I don't think your definition is well-defined either. Where's the important line between self-modification and making a toaster?

I'm not a hundred percent clear on this, and I'll be the first to admit that this is a problem and needs to fixed before the problem can be solved. From a very brief period of thought it seems to me a good line to draw is the point at which the new agent becomes more powerful, in the sense of optimization power, than the old one.

We appear to have no useful definition for the word. Time to stop using it, IMO.

I think the word points to something, and I have a feeling that something is the heart of the problem. Interestingly, in terms of mathematical decision theory self-modification seems quite well defined.

Comment author: 12 May 2011 10:37:15PM 2 points [-]

After some heat, we're starting to get light. This is good.

"An ideal CDT agent that anticipates facing only action-determined problems will always choose not to self modify" is true "An ideal CDT agent that anticipates facing only action-determined problems will always choose not to do anything" is false.

I'm not sure that's true. Imagine I'm an ideal CDT. I am in North America. If I wish to react to something that happens in China, there will be some lag. If I could deal with the situation better when there is no lag, I would benefit from cloning myself and sending a copy to China. Would that be self-modification?

(This presupposes that I have access to materials sufficient to copy myself. That might not be true, depending on whether an ideal CDT is physically realizable.)

Comment author: 12 May 2011 11:12:13PM *  1 point [-]

I should probably have specified that building another agent doesn't really count as self modification if the other agent is identical to the original (or maybe it does count as self modification, but in a very vacuous sense, the same way 'do nothing' is technically an algorithm). So if the other agent is CDT this is not a counter-example.

If the other agent is a more primitive approximation to a CDT then I would view constructing it not as self-modification, but simply as making a choice in an action-determined problem.

If the other agent is TDT or UDT or something then this may count as self-modification, but there is no need to make it this way.
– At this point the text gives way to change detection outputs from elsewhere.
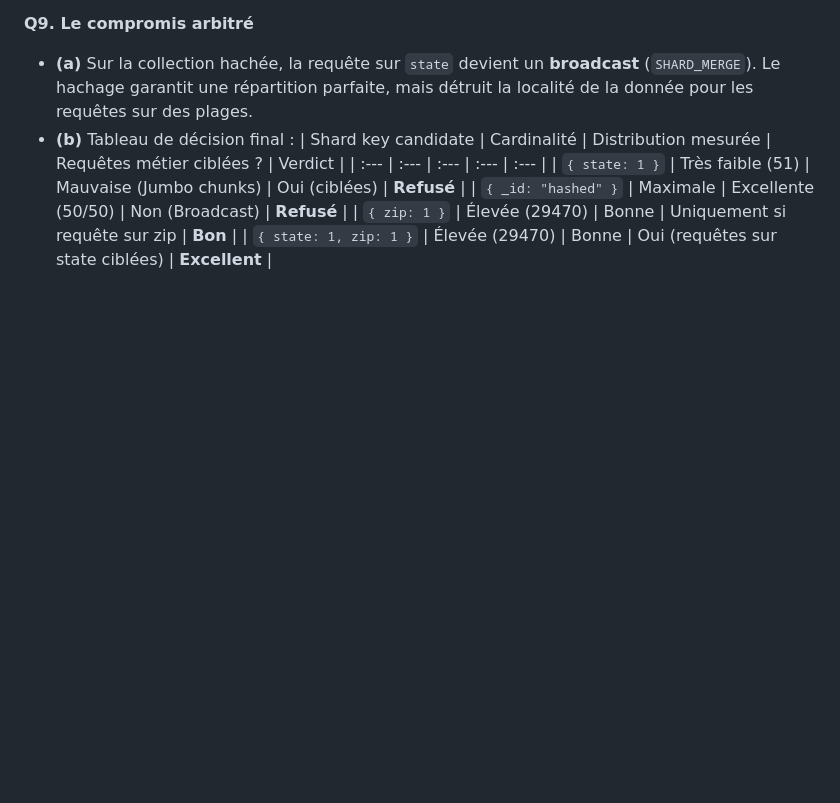
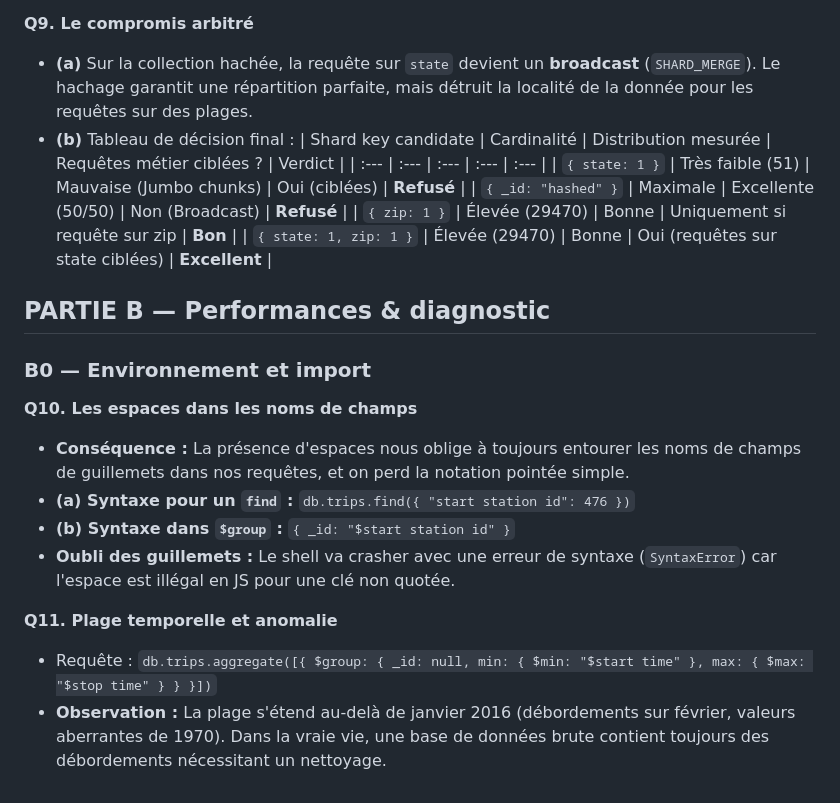
Before and after one commit to Yanis389/NoSQL_M1, a Markdown page: Jour4/reponses_jour4.md, the part around the change. Rendered like a GitHub page; blank space fills up the shorter version.

Commit message:
feat(jour4): importation des données Citi Bike et anomalies de nommage (Q10-Q11)

```diff
--- a/Jour4/reponses_jour4.md
+++ b/Jour4/reponses_jour4.md
@@ -63,3 +63,16 @@ Dans ce TP, nous n'avons que ~29 470 documents. Avec la taille par défaut de 12
 | `{ _id: "hashed" }` | Maximale | Excellente (50/50) | Non (Broadcast) | **Refusé** |
 | `{ zip: 1 }` | Élevée (29470) | Bonne | Uniquement si requête sur zip | **Bon** |
 | `{ state: 1, zip: 1 }` | Élevée (29470) | Bonne | Oui (requêtes sur state ciblées) | **Excellent** |
+
+## PARTIE B — Performances & diagnostic
+
+### B0 — Environnement et import
+**Q10. Les espaces dans les noms de champs**
+- **Conséquence :** La présence d'espaces nous oblige à toujours entourer les noms de champs de guillemets dans nos requêtes, et on perd la notation pointée simple.
+- **(a) Syntaxe pour un `find` :** `db.trips.find({ "start station id": 476 })`
+- **(b) Syntaxe dans `$group` :** `{ _id: "$start station id" }`
+- **Oubli des guillemets :** Le shell va crasher avec une erreur de syntaxe (`SyntaxError`) car l'espace est illégal en JS pour une clé non quotée.
+
+**Q11. Plage temporelle et anomalie**
+- Requête : `db.trips.aggregate([{ $group: { _id: null, min: { $min: "$start time" }, max: { $max: "$stop time" } } }])`
+- **Observation :** La plage s'étend au-delà de janvier 2016 (débordements sur février, valeurs aberrantes de 1970). Dans la vraie vie, une base de données brute contient toujours des débordements nécessitant un nettoyage.
```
Suppose we use the rigorous definition where an action-determined problem is just a list of choices, each of which leads to a probability distribution across possible outcomes, each of which has a utility assigned to it. In this case I think it is clear that "An ideal CDT agent that anticipates facing only action-determined problems will always choose not to self modify" is true while "An ideal CDT agent that anticipates facing only action-determined problems will always choose not to do anything" is false.

Comment author: 12 May 2011 11:41:34PM *  2 points [-]

Suppose we use the rigorous definition where an action-determined problem is just a list of choices, each of which leads to a probability distribution across possible outcomes, each of which has a utility assigned to it. In this case I think it is clear that "An ideal CDT agent that anticipates facing only action-determined problems will always choose not to self modify" is true

That's plausible, but my counterexample still holds, apparently. I'm sure the desired theorem is true under the right hypotheses, but I can't quite guess what they are right now.

In the cloning scenario, Tim-in-China would have to be a modified version of Tim-in-US. Tim-in-US is optimizing for a utility function U of the environment which perhaps can only be evaluated based on information available to Tim-in-US. Tim-in-China would be constructed to optimize for the best estimate of U it can make, given that it's in China. This best estimate will be different from U. If everything important happens in China and needs quick responses, and Tim-in-US can't move, it might even be worthwhile for Tim-in-US to sacrifice himself to create Tim-in-China.

Tim-in-China is clearly a self-modification, since the utility function is different, right?

In general, we can contrive the circumstances so the agent is paid to self-modify. If the agent is rational and it's paid enough to self-modify, it will.